On Monday, Amnesty International, Forum Asia, Human Rights Watch, the International Crisis Group, and the International Commission of Jurists issued a joint statement calling for the release of the two detainees.

Their arrests came as the U.N. Human Rights Council in Geneva prepared to tackle a draft resolution sponsored by the United States, United Kingdom, Mauritius, Montenegro and Macedonia calling for an international investigation into "past abuses and to examine more recent attacks on journalists, human rights defenders and religious minorities."

Kilinochchi was the former headquarters of the Liberation Tigers of Tamil Eelam, a separatist group that lost the civil war when it ended violently in 2009, leaving tens of thousands of people dead.

"We went there to look into allegations of arbitrary arrest of several women in the north and the east during the week, and also to get a sense of what the situation was on the ground," Fernando said.

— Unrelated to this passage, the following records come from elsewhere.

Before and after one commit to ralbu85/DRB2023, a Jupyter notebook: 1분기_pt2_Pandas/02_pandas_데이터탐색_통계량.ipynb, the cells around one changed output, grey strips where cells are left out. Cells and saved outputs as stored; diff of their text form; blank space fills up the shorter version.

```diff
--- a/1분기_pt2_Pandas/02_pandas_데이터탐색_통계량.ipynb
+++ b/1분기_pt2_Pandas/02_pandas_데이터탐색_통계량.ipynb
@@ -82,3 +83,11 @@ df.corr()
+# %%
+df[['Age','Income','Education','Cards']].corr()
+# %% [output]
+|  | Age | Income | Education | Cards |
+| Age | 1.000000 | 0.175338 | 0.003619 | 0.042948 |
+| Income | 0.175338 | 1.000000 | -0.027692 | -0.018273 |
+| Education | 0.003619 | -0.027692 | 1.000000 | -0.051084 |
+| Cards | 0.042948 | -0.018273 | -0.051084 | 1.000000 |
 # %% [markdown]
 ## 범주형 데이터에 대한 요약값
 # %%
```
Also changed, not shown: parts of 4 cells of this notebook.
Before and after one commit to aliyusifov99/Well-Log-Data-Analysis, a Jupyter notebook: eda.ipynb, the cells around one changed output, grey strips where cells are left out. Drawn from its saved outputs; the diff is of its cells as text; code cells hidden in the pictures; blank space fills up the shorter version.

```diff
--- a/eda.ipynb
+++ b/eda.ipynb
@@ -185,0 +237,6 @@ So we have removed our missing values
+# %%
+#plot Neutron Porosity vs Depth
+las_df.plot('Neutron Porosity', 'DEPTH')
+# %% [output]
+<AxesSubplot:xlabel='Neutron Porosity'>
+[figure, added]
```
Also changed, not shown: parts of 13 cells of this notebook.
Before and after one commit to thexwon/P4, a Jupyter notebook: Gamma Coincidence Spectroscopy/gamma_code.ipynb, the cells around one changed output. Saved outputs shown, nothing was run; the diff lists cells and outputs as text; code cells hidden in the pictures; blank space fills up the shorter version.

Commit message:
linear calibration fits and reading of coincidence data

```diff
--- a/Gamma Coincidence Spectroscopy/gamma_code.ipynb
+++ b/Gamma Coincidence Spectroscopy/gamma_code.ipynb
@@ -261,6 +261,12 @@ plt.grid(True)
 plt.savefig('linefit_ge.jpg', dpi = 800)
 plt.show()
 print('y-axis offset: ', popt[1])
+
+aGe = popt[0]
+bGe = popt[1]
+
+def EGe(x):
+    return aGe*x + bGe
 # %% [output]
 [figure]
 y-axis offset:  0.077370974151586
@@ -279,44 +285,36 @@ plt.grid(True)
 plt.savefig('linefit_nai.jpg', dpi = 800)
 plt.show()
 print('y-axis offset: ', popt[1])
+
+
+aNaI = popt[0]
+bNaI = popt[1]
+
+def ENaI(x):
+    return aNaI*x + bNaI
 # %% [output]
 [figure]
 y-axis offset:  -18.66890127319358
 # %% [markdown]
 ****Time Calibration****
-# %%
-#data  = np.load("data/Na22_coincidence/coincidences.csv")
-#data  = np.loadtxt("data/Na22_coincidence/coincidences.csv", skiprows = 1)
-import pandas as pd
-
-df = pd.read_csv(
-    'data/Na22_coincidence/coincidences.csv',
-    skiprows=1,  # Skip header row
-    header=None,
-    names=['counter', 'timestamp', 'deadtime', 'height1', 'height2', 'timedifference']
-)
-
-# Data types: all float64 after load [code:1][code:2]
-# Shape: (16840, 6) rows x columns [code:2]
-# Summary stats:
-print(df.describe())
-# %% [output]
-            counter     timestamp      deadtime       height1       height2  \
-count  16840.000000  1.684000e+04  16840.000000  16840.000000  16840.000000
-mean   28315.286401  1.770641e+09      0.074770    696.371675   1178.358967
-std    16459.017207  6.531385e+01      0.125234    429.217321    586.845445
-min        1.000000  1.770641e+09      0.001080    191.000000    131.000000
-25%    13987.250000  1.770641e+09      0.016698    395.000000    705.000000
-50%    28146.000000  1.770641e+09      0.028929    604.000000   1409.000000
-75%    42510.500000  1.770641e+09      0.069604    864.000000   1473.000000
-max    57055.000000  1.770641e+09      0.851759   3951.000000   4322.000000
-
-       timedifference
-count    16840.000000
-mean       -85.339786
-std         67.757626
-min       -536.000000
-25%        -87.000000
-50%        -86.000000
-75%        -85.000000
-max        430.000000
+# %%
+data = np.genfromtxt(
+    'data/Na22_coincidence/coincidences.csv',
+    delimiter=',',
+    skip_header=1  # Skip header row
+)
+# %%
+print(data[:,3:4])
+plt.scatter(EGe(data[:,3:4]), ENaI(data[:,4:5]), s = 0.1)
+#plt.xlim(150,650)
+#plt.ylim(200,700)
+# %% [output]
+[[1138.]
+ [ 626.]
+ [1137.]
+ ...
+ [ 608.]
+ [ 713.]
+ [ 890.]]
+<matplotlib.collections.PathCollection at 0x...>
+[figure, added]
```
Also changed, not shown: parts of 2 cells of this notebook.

They were checking in Kilinochchi and surrounding areas where tension has been reported. On Saturday and Sunday, the two encountered "more than the usual checkpoints in the area." They were stopped in several places and delayed 15 to 20 minutes in certain areas where their identity card numbers were flagged.

"We went to visit someone in a house, then the army came and questioned us," Fernando said. "When we went on to visit another lady, that lady was already being questioned by intelligence officials, so we could not enter in her house. Finally, around 10 p.m. on Sunday, we were arrested."

They were taken in Tharmapuram near the home of Jeyakumari Balendra, who was arrested a week earlier for allegedly harboring an absconding Tiger.

"Initially we were told that (our arrest) was in relation to a shooting incident. Later, they said we were arrested in relation to supporting terrorism," Fernando said. Interrogations were "intense" and the two were not allowed access to their lawyers despite their requests.

Several lawyers and friends came to the police station after Fernando sent a text message about their arrest. Bishop Thomas Soundaranayagam of Jaffna sent senior priest Fr. Paul Natchathiram to the Kilinochchi police station to help them. "The Jaffna diocese issued a statement from Catholics calling for our release. There are many individual priests who were also lobbying for us," Fernando said.

He said he and Mahesan were arrested because "the government does not want the true situation in the northern part to be known to the rest of Sri Lanka and the rest of the world."

"The government does not want any story different from theirs to get out, and it was particularly clear that no information should be provided to the UN Human Rights Council currently in session in Geneva," Fernando said.

"During questioning, they asked me, 'Who are you sending this information to?' One of the three leaders who came to arrest me was saying I am sending information to earn money. That was one of their written accusations. Another is that I am causing discomfort to the government," Fernando said.

The Sri Lankan delegation to the U.N.'s human rights commission in reply to statements on the arrest and detention of Jeyakumari and the detention of Fernando and Mahesan claims to have information that says Liberation Tigers of Tamil Eelam operatives have returned to the area to revive their movement. They allegedly plan to recover weapons hidden by the Tigers prior to their defeat.

The government's Terrorist Investigation Division had reportedly recovered mortar, grenades, bombs and ammunitions.

Fernando said the government -- the police and the army -- have been "edgy" about this.

"I don't know if it is justified or not because I don't have information, but according to what the police and army told me, they are treating it (the report on the Tigers' revival) as a very serious threat," he said.

Nonetheless, the police had nothing to show to the court about the two rights advocates after days of interrogation, so they requested the release of Fernando and Mahesan.

"I want to express great appreciation on behalf of Fr. Praveen to the people and organizations in Sri Lanka and also internationally," the rights worker said.

The experience shows him "if ordinary people, organizations and governments want to, they can actually make a difference in terms of providing safety to people who are in danger, ensuring that people who are detained unjustly are released. It is a very good example of what can be achieved if people are committed."

He said, "Very sadly, when Fr. Praveen and I walked out as free men, we left behind the many people who have been detained for much longer than us, but do not get even 1 percent of the attention that we got."

In February, Human Rights Watch published new evidence of the use of rape and sexual violence on detainees, along with other forms of torture already reported.

Fernando said he would discuss their next steps with Mahesan and lawyers.

"One thing that is clear for me and for Father is that we remain very committed to the work we are doing because we believe it is the right thing."

As Catholics, he said, they will "take these past two days as part of our Lenten pilgrimage and we will not be deterred by what has passed. We will continue to work for human rights."

[N.J. Viehland is NCR's correspondent in Asia, based in the Philippines.]

Join the Conversation

Send your thoughts and reactions to Letters to the Editor. Learn more here